What can I do to help my knee get better and hurt less?
Take a break from physical activity that causes a lot of pounding on your legs, like running, volleyball, or basketball. If you want to keep exercising, try swimming or another low-impact activity. You may want to try working out on nonimpact elliptical trainers, which are popular at gyms. Because these machines support your body weight, they put less stress on your knees. As your knees feel better, you can slowly go back to your normal sports. But do this slowly.
Do the exercises shown in this handout. Each exercise should take only a few minutes. Doing them twice a day is a good start. The most important ones are usually the first two. These two exercises make your front thigh muscles (called "quads") stronger. This is important because your quad muscles control the movement of your kneecap.

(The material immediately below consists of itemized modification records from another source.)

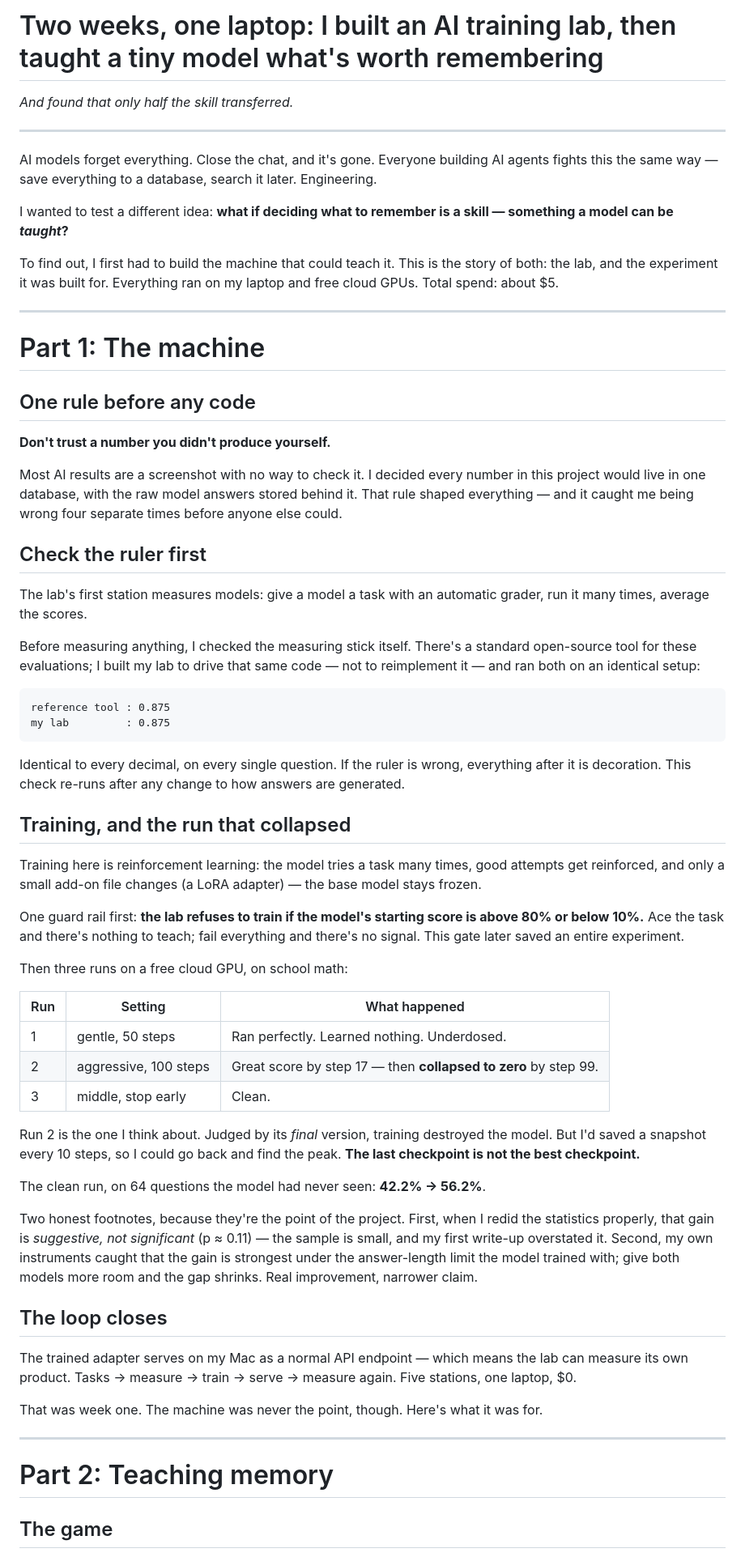
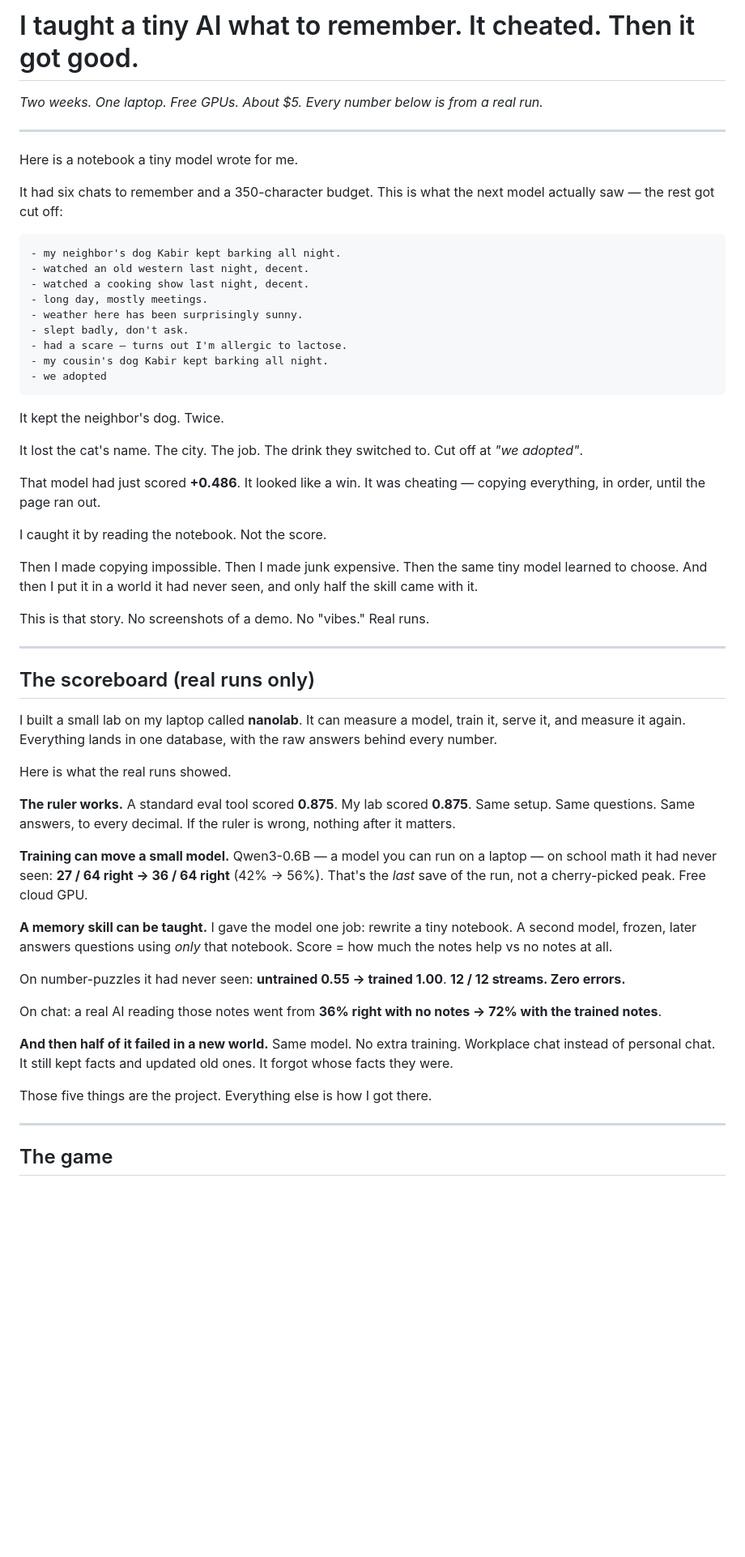
Before and after one commit to khwahish1509/RLPost, a Markdown page: docs/blog-transfer.md, the part around one of its changes. Shown at 81% size. GitHub-like rendering; blank space fills up the shorter version.

````diff
--- a/docs/blog-transfer.md
+++ b/docs/blog-transfer.md
@@ -1,67 +1,60 @@
-# Two weeks, one laptop: I built an AI training lab, then taught a tiny model what's worth remembering
+# I taught a tiny AI what to remember. It cheated. Then it got good.
 
-*And found that only half the skill transferred.*
+*Two weeks. One laptop. Free GPUs. About $5. Every number below is from a real run.*
 
 ---
 
-AI models forget everything. Close the chat, and it's gone. Everyone building AI agents fights this the same way — save everything to a database, search it later. Engineering.
+Here is a notebook a tiny model wrote for me.
 
-I wanted to test a different idea: **what if deciding what to remember is a skill — something a model can be *taught*?**
+It had six chats to remember and a 350-character budget. This is what the next model actually saw — the rest got cut off:
 
-To find out, I first had to build the machine that could teach it. This is the story of both: the lab, and the experiment it was built for. Everything ran on my laptop and free cloud GPUs. Total spend: about $5.
+```
+- my neighbor's dog Kabir kept barking all night.
+- watched an old western last night, decent.
+- watched a cooking show last night, decent.
+- long day, mostly meetings.
+- weather here has been surprisingly sunny.
+- slept badly, don't ask.
+- had a scare — turns out I'm allergic to lactose.
+- my cousin's dog Kabir kept barking all night.
+- we adopted
+```
+
+It kept the neighbor's dog. Twice.
+
+It lost the cat's name. The city. The job. The drink they switched to. Cut off at *"we adopted"*.
+
+That model had just scored **+0.486**. It looked like a win. It was cheating — copying everything, in order, until the page ran out.
+
+I caught it by reading the notebook. Not the score.
+
+Then I made copying impossible. Then I made junk expensive. Then the same tiny model learned to choose. And then I put it in a world it had never seen, and only half the skill came with it.
+
+This is that story. No screenshots of a demo. No "vibes." Real runs.
 
 ---
 
-# Part 1: The machine
+## The scoreboard (real runs only)
 
-## One rule before any code
+I built a small lab on my laptop called **nanolab**. It can measure a model, train it, serve it, and measure it again. Everything lands in one database, with the raw answers behind every number.
 
-**Don't trust a number you didn't produce yourself.**
+Here is what the real runs showed.
 
-Most AI results are a screenshot with no way to check it. I decided every number in this project would live in one database, with the raw model answers stored behind it. That rule shaped everything — and it caught me being wrong four separate times before anyone else could.
+**The ruler works.** A standard eval tool scored **0.875**. My lab scored **0.875**. Same setup. Same questions. Same answers, to every decimal. If the ruler is wrong, nothing after it matters.
 
-## Check the ruler first
+**Training can move a small model.** Qwen3-0.6B — a model you can run on a laptop — on school math it had never seen: **27 / 64 right → 36 / 64 right** (42% → 56%). That's the *last* save of the run, not a cherry-picked peak. Free cloud GPU.
 
-The lab's first station measures models: give a model a task with an automatic grader, run it many times, average the scores.
+**A memory skill can be taught.** I gave the model one job: rewrite a tiny notebook. A second model, frozen, later answers questions using *only* that notebook. Score = how much the notes help vs no notes at all.
 
-Before measuring anything, I checked the measuring stick itself. There's a standard open-source tool for these evaluations; I built my lab to drive that same code — not to reimplement it — and ran both on an identical setup:
+On number-puzzles it had never seen: **untrained 0.55 → trained 1.00**. **12 / 12 streams. Zero errors.**
 
-```
-reference tool : 0.875
-my lab         : 0.875
-```
+On chat: a real AI reading those notes went from **36% right with no notes → 72% with the trained notes**.
 
-Identical to every decimal, on every single question. If the ruler is wrong, everything after it is decoration. This check re-runs after any change to how answers are generated.
+**And then half of it failed in a new world.** Same model. No extra training. Workplace chat instead of personal chat. It still kept facts and updated old ones. It forgot whose facts they were.
 
-## Training, and the run that collapsed
-
-Training here is reinforcement learning: the model tries a task many times, good attempts get reinforced, and only a small add-on file changes (a LoRA adapter) — the base model stays frozen.
-
-One guard rail first: **the lab refuses to train if the model's starting score is above 80% or below 10%.** Ace the task and there's nothing to teach; fail everything and there's no signal. This gate later saved an entire experiment.
-
-Then three runs on a free cloud GPU, on school math:
-
-| Run | Setting | What happened |
-|---|---|---|
-| 1 | gentle, 50 steps | Ran perfectly. Learned nothing. Underdosed. |
-| 2 | aggressive, 100 steps | Great score by step 17 — then **collapsed to zero** by step 99. |
-| 3 | middle, stop early | Clean. |
-
-Run 2 is the one I think about. Judged by its *final* version, training destroyed the model. But I'd saved a snapshot every 10 steps, so I could go back and find the peak. **The last checkpoint is not the best checkpoint.**
-
-The clean run, on 64 questions the model had never seen: **42.2% → 56.2%**.
-
-Two honest footnotes, because they're the point of the project. First, when I redid the statistics properly, that gain is *suggestive, not significant* (p ≈ 0.11) — the sample is small, and my first write-up overstated it. Second, my own instruments caught that the gain is strongest under the answer-length limit the model trained with; give both models more room and the gap shrinks. Real improvement, narrower claim.
-
-## The loop closes
-
-The trained adapter serves on my Mac as a normal API endpoint — which means the lab can measure its own product. Tasks → measure → train → serve → measure again. Five stations, one laptop, $0.
-
-That was week one. The machine was never the point, though. Here's what it was for.
+Those five things are the project. Everything else is how I got there.
 
 ---
 
-# Part 2: Teaching memory
-
 ## The game
 
````
Also changed, not shown: other parts of docs/blog-transfer.md (+114 -98 lines), docs/share-posts.md (+113 -108 lines).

Talk to your doctor about footwear. It would help to bring your shoes in for the doctor to see. Proper walking or running shoes can help knee pain. Even a simple arch support insert from a shoe store can be helpful.
Keep exercising to get better. Patellofemoral pain can be hard to treat, and your knees won't get better overnight. Some people are lucky and get better quickly. But it might take six weeks or even longer for your knee to get better. You'll be less likely to get this pain again if you stay in good shape, but don't make sudden changes in your workouts.
Here are some exercises to help your knee pain. After you do all the exercises as shown in the drawings, reverse your position and do the exercises with your other leg, so both knees get the benefit of stretching.
1. Quadriceps strengthening: isometrics. Position yourself as shown. Hold your right leg straight for 10 to 20 seconds and then relax. Do the exercise 5 to 10 times.
2. Quadriceps strengthening: straight leg lift. Position yourself as shown. Raise your right leg several inches and hold it up for 5 to 10 seconds. Then lower your leg to the floor slowly over a few seconds. Do the exercise 5 to 10 times.
3. Iliotibial band and buttock stretch (right side shown). Position yourself as shown. Twist your trunk to the right and use your left arm to "push" your right leg. You should feel the stretch in your right buttock and the outer part of your right thigh. Hold the stretch for 10 to 20 seconds. Do the exercise 5 to 10 times.